2) Are PODS components (ECU and pressure sensor) that are attached to the bottom (underside) of the seat pan and/or frame considered part of the seat cushion?
It does not appear from your pictures that the ECU and pressure sensor are within 13 mm of a surface of a listed component or incorporated into a listed component. Therefore, we would likely not consider the ECU and pressure sensor to be subject to FMVSS No. 302. However, we cannot make a conclusive interpretation without more precise information.
3) Is the area/space underneath the seat considered part of the occupant compartment airspace?
Yes, we would consider this area to be part of the occupant compartment airspace, because it normally contains refreshable air.
4) Are components within that space required to meet FMVSS302?
If they are components listed in S4.1, or if they are within 13 mm of a surface of and incorporated into such components, they would be subject to FMVSS No. 302.
Delphis Interior Electronics and Switch Components
Your letter also described certain Delphi electronics and switches that are exposed to the occupant compartment airspace.

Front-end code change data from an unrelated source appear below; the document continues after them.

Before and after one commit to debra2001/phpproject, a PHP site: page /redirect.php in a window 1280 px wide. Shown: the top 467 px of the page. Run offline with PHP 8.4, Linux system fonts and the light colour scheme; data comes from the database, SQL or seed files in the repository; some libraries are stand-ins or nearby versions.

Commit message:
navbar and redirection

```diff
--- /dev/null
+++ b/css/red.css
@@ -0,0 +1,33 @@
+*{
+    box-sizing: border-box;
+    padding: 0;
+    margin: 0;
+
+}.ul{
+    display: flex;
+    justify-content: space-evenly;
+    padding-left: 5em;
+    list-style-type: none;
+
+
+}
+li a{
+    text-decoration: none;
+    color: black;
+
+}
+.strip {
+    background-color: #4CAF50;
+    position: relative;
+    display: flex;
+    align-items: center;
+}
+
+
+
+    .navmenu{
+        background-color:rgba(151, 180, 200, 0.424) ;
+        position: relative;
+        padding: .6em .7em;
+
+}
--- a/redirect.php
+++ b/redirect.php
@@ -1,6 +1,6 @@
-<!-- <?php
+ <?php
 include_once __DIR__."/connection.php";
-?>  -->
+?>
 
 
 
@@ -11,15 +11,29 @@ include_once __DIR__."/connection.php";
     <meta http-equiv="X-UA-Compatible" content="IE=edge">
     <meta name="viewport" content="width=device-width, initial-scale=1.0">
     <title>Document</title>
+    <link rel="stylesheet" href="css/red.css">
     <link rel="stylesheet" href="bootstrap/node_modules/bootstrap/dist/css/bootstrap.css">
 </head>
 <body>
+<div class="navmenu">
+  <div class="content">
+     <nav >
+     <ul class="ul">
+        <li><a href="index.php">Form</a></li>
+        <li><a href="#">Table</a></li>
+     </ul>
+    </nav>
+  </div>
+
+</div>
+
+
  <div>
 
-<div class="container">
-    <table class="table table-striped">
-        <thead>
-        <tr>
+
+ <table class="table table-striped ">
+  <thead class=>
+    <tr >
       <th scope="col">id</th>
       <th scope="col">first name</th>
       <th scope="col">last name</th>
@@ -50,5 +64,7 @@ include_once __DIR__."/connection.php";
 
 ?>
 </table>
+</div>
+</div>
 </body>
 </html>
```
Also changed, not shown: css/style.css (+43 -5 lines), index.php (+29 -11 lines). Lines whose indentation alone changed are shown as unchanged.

You stated that they are not specifically called out in Section 4.1 and are not designed to absorb energy on contact by occupants in the event of a crash. You asked that we confirm that these types of electronics and switches are excluded from the FMVSS302 requirement. As discussed below, some of these electronics and switches would be subject to the standard.
1) Interior display monitors
The picture included with your letter for this question shows the interior of a vehicle from the rear, looking toward the front. Interior display monitors are depicted installed in the front dash, in both head restraints for the front seats, and in the vehicle ceiling (a drop- or fold-down monitor). As discussed above, if the monitor is within 13 millimeters of and incorporated into a listed component, we would consider it subject to FMVSS No. 302s flammability requirements. Head restraints and the front dash are components subject to the standard. Based on your picture, it would therefore appear that display monitors embedded in head restraints and the front dash are subject to the flammability requirements, but drop-down monitors or those installed in the ceiling would not be.
2) Door trim mounted switches
The picture included for this question shows what appears to be the front drivers side door viewed from inside the vehicle, and depicts the door trim with embedded door release handle and various mounted switches. We would consider the switches to be incorporated into the door trim; therefore, if they are within 13 mm of the door trim surface, which they appear to be, we would consider them subject to the flammability requirements.
3) Steering wheel mounted switches
The picture included for this question shows a close-up view of the front surface of a steering wheel, and depicts several switches embedded in the center panel of the steering wheel, close to the outer curved section. Because a steering wheel is designed to include padding elements that absorb energy in the event of a crash, we would consider switches mounted in it to be subject to FMVSS No. 302s flammability requirements.
If you have any further questions, please feel free to contact Rebecca Schade of my staff at (202) 366-2992.
Anthony M. Cooke